The pivotal point in this debate is the dangers of the substance.
Using alcohol as an example, we now know it costs more to police a
legal drug than it does to police an illegal drug. No matter how you
measure, in dollars, health, job loss, hospital stays, family
breakups, arrests, or incarcerations, accidents at work or on the
highways, the addictive legal drug alcohol is far and away more
expensive to police to regulate, and to clean up after, than an illegal drug.
To think another addictive drug will be used benignly without
consequence to society is witless. Pot has been responsible for many
highway deaths already. According to Dr. Marc Galanter of New York
University Medical Center, a recent government report shows more than
600,000 high-school seniors drove under the influence of marijuana, a
drug that messes with reaction time, attention, and overall ability
to handle complex tasks. The Tribune in April 2009 reported about a
murderer who said he was high on marijuana and Robitussin when he
committed the crime. Legalizing pot will lead to more deaths and
burdens for society.
The notion that if enough people break a law, the law should be
abolished is asinine. Murder continues to happen, but we will not
abolish laws against murder. Most people do obey laws. This was well
demonstrated during prohibition when the death rate for liver
cirrhosis dropped dramatically and then returned when alcohol was
made legal again.
If pot is legalized, we can expect a ground swell of use and
consequences. The problem with the "It's my free choice" argument is
two-fold. First, the drug user's behavior inevitably destabilizes
society. It costs non-users higher insurance rates, costs public
funds to staff social services to help addicts get sober, and many
non-users lose their lives in auto or work-related accidents caused
by users. Second, users inevitably need assistance. The one thing
they insist on is having free choice whether to use the drug or
notironically, when they become drug dependent, they lose their
freedom of choice; they obey the drug's demands. They even risk
incarceration and lengthy jail time getting money they don't have, to
Norm Jackson is a retired Cal Poly English professor and former board
member of the National Council on Alcoholism and Drug Dependence of
San Luis Obispo County.
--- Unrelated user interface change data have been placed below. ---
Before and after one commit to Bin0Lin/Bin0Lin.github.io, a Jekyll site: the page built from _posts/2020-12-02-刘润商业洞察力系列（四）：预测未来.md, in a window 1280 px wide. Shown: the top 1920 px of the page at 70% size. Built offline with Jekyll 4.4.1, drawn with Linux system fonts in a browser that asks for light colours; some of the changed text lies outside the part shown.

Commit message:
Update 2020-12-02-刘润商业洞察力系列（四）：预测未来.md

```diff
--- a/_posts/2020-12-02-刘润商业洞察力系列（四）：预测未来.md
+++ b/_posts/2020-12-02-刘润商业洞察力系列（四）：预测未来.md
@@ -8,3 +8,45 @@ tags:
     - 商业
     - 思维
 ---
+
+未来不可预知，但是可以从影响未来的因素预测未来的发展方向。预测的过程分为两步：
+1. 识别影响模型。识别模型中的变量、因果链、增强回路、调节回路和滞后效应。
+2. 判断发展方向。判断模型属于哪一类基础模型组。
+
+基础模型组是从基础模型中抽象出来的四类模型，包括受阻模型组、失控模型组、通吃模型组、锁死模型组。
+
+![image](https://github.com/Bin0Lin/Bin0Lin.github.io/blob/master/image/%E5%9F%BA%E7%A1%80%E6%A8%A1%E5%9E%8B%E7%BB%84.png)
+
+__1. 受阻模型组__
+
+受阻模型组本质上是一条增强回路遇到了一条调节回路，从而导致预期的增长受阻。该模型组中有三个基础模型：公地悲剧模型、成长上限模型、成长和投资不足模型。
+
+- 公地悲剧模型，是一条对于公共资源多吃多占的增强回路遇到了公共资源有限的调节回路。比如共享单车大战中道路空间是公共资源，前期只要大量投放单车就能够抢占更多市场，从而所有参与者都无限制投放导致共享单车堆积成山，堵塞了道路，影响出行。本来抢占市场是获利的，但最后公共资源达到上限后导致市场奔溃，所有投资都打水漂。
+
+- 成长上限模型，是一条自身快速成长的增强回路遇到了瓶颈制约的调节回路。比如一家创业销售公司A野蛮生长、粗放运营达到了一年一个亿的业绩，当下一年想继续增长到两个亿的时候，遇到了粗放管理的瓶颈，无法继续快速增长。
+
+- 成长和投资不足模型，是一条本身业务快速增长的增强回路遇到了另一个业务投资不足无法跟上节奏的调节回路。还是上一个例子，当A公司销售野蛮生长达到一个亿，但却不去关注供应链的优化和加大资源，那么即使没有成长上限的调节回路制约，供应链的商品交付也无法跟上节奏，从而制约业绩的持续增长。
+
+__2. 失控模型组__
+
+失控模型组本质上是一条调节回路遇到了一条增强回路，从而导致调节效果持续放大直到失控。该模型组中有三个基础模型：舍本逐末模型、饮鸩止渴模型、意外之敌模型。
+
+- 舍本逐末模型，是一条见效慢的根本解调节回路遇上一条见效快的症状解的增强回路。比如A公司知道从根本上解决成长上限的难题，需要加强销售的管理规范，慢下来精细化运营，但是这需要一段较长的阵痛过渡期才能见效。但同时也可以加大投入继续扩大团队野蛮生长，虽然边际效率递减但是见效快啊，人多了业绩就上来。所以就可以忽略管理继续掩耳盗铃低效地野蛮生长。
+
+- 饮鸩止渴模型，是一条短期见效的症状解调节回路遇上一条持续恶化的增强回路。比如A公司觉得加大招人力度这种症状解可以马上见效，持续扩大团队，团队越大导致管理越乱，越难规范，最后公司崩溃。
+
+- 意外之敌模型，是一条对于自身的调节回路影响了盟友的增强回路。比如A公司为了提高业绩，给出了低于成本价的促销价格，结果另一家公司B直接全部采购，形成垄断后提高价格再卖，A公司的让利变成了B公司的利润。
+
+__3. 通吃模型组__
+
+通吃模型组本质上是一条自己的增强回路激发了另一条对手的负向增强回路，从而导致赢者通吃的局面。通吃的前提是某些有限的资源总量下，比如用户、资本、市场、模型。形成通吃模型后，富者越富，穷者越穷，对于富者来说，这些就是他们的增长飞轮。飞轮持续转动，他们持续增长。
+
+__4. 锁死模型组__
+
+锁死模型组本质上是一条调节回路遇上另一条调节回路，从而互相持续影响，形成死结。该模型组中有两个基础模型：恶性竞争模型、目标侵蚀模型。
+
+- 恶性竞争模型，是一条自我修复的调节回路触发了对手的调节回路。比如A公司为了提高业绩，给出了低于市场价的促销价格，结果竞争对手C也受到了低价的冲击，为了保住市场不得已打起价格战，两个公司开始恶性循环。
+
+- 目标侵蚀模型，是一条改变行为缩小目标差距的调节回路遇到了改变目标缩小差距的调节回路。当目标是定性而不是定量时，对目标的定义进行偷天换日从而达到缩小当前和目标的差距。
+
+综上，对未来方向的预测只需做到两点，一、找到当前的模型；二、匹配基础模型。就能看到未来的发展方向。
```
When he was 11 years old, his sister was
killed by an impaired driver who was under the influence of drugs and alcohol.